# Problem requirements:
Set the data down again, word for word, as it appears below.

# Extracted entries:
※ ※ ※
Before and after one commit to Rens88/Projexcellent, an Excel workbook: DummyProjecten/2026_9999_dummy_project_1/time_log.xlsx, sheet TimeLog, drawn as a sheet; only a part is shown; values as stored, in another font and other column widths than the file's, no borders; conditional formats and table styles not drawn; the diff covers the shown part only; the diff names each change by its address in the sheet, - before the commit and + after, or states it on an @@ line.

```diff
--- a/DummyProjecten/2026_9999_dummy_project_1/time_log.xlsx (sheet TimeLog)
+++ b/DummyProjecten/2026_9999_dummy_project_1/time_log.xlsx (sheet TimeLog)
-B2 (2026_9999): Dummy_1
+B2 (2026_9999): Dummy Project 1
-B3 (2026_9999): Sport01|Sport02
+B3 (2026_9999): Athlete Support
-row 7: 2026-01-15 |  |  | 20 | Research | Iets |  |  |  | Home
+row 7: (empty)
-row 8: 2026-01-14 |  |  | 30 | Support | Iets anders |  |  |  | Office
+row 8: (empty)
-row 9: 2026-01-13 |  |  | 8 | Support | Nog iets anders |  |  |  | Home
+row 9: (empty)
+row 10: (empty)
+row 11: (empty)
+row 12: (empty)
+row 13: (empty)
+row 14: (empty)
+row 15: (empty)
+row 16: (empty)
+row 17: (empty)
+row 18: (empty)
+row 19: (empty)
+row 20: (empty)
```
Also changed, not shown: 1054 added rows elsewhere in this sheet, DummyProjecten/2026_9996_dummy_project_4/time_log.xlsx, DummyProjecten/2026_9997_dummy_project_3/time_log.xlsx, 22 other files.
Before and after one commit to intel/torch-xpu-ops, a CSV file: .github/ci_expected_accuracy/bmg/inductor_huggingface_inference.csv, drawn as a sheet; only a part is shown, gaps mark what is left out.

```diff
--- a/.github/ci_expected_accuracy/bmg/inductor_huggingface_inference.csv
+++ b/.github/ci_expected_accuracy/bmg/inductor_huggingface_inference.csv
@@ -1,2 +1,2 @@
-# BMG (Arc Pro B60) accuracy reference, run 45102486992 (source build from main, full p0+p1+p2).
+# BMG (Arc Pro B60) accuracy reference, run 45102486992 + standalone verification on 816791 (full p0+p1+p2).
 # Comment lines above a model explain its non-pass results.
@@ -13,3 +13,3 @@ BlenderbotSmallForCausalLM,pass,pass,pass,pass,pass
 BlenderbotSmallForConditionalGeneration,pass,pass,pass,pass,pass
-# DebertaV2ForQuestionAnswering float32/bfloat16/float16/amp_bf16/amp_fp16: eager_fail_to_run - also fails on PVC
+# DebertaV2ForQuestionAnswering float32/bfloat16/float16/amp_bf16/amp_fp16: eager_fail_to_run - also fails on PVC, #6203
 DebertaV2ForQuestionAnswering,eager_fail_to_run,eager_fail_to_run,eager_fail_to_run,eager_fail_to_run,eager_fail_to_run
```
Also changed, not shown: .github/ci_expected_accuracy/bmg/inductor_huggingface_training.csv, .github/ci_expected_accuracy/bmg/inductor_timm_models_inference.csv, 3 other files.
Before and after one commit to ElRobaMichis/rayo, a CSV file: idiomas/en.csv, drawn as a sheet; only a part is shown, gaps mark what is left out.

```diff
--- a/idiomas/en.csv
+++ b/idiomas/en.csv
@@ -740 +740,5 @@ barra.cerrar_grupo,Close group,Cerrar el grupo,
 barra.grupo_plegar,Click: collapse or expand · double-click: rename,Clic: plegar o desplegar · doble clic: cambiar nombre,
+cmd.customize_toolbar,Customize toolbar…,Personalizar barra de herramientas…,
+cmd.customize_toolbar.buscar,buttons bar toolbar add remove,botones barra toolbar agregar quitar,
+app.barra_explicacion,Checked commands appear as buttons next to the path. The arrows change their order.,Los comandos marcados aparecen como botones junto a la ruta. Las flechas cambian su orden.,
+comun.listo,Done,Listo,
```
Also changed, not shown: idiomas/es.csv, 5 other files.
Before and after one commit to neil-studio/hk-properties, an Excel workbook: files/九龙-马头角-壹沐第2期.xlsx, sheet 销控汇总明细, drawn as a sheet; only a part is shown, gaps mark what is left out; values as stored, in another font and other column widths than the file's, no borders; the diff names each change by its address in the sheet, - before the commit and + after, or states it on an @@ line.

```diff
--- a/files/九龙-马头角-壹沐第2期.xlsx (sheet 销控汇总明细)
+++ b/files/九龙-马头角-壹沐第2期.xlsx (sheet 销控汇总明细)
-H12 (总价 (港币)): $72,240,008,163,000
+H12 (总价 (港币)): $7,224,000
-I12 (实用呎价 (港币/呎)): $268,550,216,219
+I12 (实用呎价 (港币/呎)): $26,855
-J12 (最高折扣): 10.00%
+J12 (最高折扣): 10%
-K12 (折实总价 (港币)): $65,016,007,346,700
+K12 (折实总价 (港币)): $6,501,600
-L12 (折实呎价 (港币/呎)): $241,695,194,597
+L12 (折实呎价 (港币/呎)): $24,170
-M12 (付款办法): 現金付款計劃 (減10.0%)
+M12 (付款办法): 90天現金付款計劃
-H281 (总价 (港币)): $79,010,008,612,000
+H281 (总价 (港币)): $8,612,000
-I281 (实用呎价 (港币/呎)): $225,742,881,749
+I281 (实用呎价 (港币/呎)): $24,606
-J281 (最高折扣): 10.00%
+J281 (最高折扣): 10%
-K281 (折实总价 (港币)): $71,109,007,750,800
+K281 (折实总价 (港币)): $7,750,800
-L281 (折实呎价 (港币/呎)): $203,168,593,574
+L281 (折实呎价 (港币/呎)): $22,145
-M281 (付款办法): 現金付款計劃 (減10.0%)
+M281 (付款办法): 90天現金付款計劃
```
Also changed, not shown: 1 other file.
※ ※ ※
# Your response:
Before and after one commit to Rens88/Projexcellent, an Excel workbook: DummyProjecten/2026_9999_dummy_project_1/time_log.xlsx, sheet TimeLog, drawn as a sheet; only a part is shown; values as stored, in another font and other column widths than the file's, no borders; conditional formats and table styles not drawn; the diff covers the shown part only; the diff names each change by its address in the sheet, - before the commit and + after, or states it on an @@ line.

```diff
--- a/DummyProjecten/2026_9999_dummy_project_1/time_log.xlsx (sheet TimeLog)
+++ b/DummyProjecten/2026_9999_dummy_project_1/time_log.xlsx (sheet TimeLog)
-B2 (2026_9999): Dummy_1
+B2 (2026_9999): Dummy Project 1
-B3 (2026_9999): Sport01|Sport02
+B3 (2026_9999): Athlete Support
-row 7: 2026-01-15 |  |  | 20 | Research | Iets |  |  |  | Home
+row 7: (empty)
-row 8: 2026-01-14 |  |  | 30 | Support | Iets anders |  |  |  | Office
+row 8: (empty)
-row 9: 2026-01-13 |  |  | 8 | Support | Nog iets anders |  |  |  | Home
+row 9: (empty)
+row 10: (empty)
+row 11: (empty)
+row 12: (empty)
+row 13: (empty)
+row 14: (empty)
+row 15: (empty)
+row 16: (empty)
+row 17: (empty)
+row 18: (empty)
+row 19: (empty)
+row 20: (empty)
```
Also changed, not shown: 1054 added rows elsewhere in this sheet, DummyProjecten/2026_9996_dummy_project_4/time_log.xlsx, DummyProjecten/2026_9997_dummy_project_3/time_log.xlsx, 22 other files.
Before and after one commit to intel/torch-xpu-ops, a CSV file: .github/ci_expected_accuracy/bmg/inductor_huggingface_inference.csv, drawn as a sheet; only a part is shown, gaps mark what is left out.

```diff
--- a/.github/ci_expected_accuracy/bmg/inductor_huggingface_inference.csv
+++ b/.github/ci_expected_accuracy/bmg/inductor_huggingface_inference.csv
@@ -1,2 +1,2 @@
-# BMG (Arc Pro B60) accuracy reference, run 45102486992 (source build from main, full p0+p1+p2).
+# BMG (Arc Pro B60) accuracy reference, run 45102486992 + standalone verification on 816791 (full p0+p1+p2).
 # Comment lines above a model explain its non-pass results.
@@ -13,3 +13,3 @@ BlenderbotSmallForCausalLM,pass,pass,pass,pass,pass
 BlenderbotSmallForConditionalGeneration,pass,pass,pass,pass,pass
-# DebertaV2ForQuestionAnswering float32/bfloat16/float16/amp_bf16/amp_fp16: eager_fail_to_run - also fails on PVC
+# DebertaV2ForQuestionAnswering float32/bfloat16/float16/amp_bf16/amp_fp16: eager_fail_to_run - also fails on PVC, #6203
 DebertaV2ForQuestionAnswering,eager_fail_to_run,eager_fail_to_run,eager_fail_to_run,eager_fail_to_run,eager_fail_to_run
```
Also changed, not shown: .github/ci_expected_accuracy/bmg/inductor_huggingface_training.csv, .github/ci_expected_accuracy/bmg/inductor_timm_models_inference.csv, 3 other files.
Before and after one commit to ElRobaMichis/rayo, a CSV file: idiomas/en.csv, drawn as a sheet; only a part is shown, gaps mark what is left out.

```diff
--- a/idiomas/en.csv
+++ b/idiomas/en.csv
@@ -740 +740,5 @@ barra.cerrar_grupo,Close group,Cerrar el grupo,
 barra.grupo_plegar,Click: collapse or expand · double-click: rename,Clic: plegar o desplegar · doble clic: cambiar nombre,
+cmd.customize_toolbar,Customize toolbar…,Personalizar barra de herramientas…,
+cmd.customize_toolbar.buscar,buttons bar toolbar add remove,botones barra toolbar agregar quitar,
+app.barra_explicacion,Checked commands appear as buttons next to the path. The arrows change their order.,Los comandos marcados aparecen como botones junto a la ruta. Las flechas cambian su orden.,
+comun.listo,Done,Listo,
```
Also changed, not shown: idiomas/es.csv, 5 other files.
Before and after one commit to neil-studio/hk-properties, an Excel workbook: files/九龙-马头角-壹沐第2期.xlsx, sheet 销控汇总明细, drawn as a sheet; only a part is shown, gaps mark what is left out; values as stored, in another font and other column widths than the file's, no borders; the diff names each change by its address in the sheet, - before the commit and + after, or states it on an @@ line.

```diff
--- a/files/九龙-马头角-壹沐第2期.xlsx (sheet 销控汇总明细)
+++ b/files/九龙-马头角-壹沐第2期.xlsx (sheet 销控汇总明细)
-H12 (总价 (港币)): $72,240,008,163,000
+H12 (总价 (港币)): $7,224,000
-I12 (实用呎价 (港币/呎)): $268,550,216,219
+I12 (实用呎价 (港币/呎)): $26,855
-J12 (最高折扣): 10.00%
+J12 (最高折扣): 10%
-K12 (折实总价 (港币)): $65,016,007,346,700
+K12 (折实总价 (港币)): $6,501,600
-L12 (折实呎价 (港币/呎)): $241,695,194,597
+L12 (折实呎价 (港币/呎)): $24,170
-M12 (付款办法): 現金付款計劃 (減10.0%)
+M12 (付款办法): 90天現金付款計劃
-H281 (总价 (港币)): $79,010,008,612,000
+H281 (总价 (港币)): $8,612,000
-I281 (实用呎价 (港币/呎)): $225,742,881,749
+I281 (实用呎价 (港币/呎)): $24,606
-J281 (最高折扣): 10.00%
+J281 (最高折扣): 10%
-K281 (折实总价 (港币)): $71,109,007,750,800
+K281 (折实总价 (港币)): $7,750,800
-L281 (折实呎价 (港币/呎)): $203,168,593,574
+L281 (折实呎价 (港币/呎)): $22,145
-M281 (付款办法): 現金付款計劃 (減10.0%)
+M281 (付款办法): 90天現金付款計劃
```
Also changed, not shown: 1 other file.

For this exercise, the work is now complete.